(Before-and-after change data)
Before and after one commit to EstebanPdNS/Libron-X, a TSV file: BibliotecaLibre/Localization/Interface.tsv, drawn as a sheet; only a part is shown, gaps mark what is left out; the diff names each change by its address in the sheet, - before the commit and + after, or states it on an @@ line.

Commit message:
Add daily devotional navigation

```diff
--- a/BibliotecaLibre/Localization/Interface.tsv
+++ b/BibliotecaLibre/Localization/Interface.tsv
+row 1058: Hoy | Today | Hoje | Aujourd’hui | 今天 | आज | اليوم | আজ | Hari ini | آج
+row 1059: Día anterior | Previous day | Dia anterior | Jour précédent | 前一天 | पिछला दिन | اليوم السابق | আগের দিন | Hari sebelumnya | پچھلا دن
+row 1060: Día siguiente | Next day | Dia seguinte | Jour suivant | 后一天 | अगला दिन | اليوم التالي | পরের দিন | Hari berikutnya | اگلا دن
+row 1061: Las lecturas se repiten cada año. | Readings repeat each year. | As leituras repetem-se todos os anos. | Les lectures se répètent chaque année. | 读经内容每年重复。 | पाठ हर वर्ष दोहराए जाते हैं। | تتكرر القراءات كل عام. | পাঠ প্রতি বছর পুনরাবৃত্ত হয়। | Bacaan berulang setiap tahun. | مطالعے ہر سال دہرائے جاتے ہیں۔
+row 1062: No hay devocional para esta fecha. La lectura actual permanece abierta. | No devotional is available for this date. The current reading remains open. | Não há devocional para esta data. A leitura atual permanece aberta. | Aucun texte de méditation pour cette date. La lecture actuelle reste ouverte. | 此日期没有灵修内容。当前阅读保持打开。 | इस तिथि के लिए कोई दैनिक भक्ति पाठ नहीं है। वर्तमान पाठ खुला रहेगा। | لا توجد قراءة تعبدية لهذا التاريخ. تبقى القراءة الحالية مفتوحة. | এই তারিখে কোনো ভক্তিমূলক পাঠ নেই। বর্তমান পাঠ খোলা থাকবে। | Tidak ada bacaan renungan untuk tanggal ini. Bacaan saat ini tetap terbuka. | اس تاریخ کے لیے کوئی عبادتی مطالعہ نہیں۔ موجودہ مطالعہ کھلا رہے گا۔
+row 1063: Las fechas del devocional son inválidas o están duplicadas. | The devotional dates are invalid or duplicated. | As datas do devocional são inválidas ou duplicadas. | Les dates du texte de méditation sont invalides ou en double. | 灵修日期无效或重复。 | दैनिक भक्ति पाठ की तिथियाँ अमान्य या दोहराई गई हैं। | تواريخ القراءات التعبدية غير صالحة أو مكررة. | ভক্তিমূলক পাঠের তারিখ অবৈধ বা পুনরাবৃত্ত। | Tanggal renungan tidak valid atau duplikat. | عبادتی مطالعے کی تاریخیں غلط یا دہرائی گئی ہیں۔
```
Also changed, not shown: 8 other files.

**What to do**
Take the entries above and return all of them exactly.

**Exercise response**
Before and after one commit to EstebanPdNS/Libron-X, a TSV file: BibliotecaLibre/Localization/Interface.tsv, drawn as a sheet; only a part is shown, gaps mark what is left out; the diff names each change by its address in the sheet, - before the commit and + after, or states it on an @@ line.

Commit message:
Add daily devotional navigation

```diff
--- a/BibliotecaLibre/Localization/Interface.tsv
+++ b/BibliotecaLibre/Localization/Interface.tsv
+row 1058: Hoy | Today | Hoje | Aujourd’hui | 今天 | आज | اليوم | আজ | Hari ini | آج
+row 1059: Día anterior | Previous day | Dia anterior | Jour précédent | 前一天 | पिछला दिन | اليوم السابق | আগের দিন | Hari sebelumnya | پچھلا دن
+row 1060: Día siguiente | Next day | Dia seguinte | Jour suivant | 后一天 | अगला दिन | اليوم التالي | পরের দিন | Hari berikutnya | اگلا دن
+row 1061: Las lecturas se repiten cada año. | Readings repeat each year. | As leituras repetem-se todos os anos. | Les lectures se répètent chaque année. | 读经内容每年重复。 | पाठ हर वर्ष दोहराए जाते हैं। | تتكرر القراءات كل عام. | পাঠ প্রতি বছর পুনরাবৃত্ত হয়। | Bacaan berulang setiap tahun. | مطالعے ہر سال دہرائے جاتے ہیں۔
+row 1062: No hay devocional para esta fecha. La lectura actual permanece abierta. | No devotional is available for this date. The current reading remains open. | Não há devocional para esta data. A leitura atual permanece aberta. | Aucun texte de méditation pour cette date. La lecture actuelle reste ouverte. | 此日期没有灵修内容。当前阅读保持打开。 | इस तिथि के लिए कोई दैनिक भक्ति पाठ नहीं है। वर्तमान पाठ खुला रहेगा। | لا توجد قراءة تعبدية لهذا التاريخ. تبقى القراءة الحالية مفتوحة. | এই তারিখে কোনো ভক্তিমূলক পাঠ নেই। বর্তমান পাঠ খোলা থাকবে। | Tidak ada bacaan renungan untuk tanggal ini. Bacaan saat ini tetap terbuka. | اس تاریخ کے لیے کوئی عبادتی مطالعہ نہیں۔ موجودہ مطالعہ کھلا رہے گا۔
+row 1063: Las fechas del devocional son inválidas o están duplicadas. | The devotional dates are invalid or duplicated. | As datas do devocional são inválidas ou duplicadas. | Les dates du texte de méditation sont invalides ou en double. | 灵修日期无效或重复。 | दैनिक भक्ति पाठ की तिथियाँ अमान्य या दोहराई गई हैं। | تواريخ القراءات التعبدية غير صالحة أو مكررة. | ভক্তিমূলক পাঠের তারিখ অবৈধ বা পুনরাবৃত্ত। | Tanggal renungan tidak valid atau duplikat. | عبادتی مطالعے کی تاریخیں غلط یا دہرائی گئی ہیں۔
```
Also changed, not shown: 8 other files.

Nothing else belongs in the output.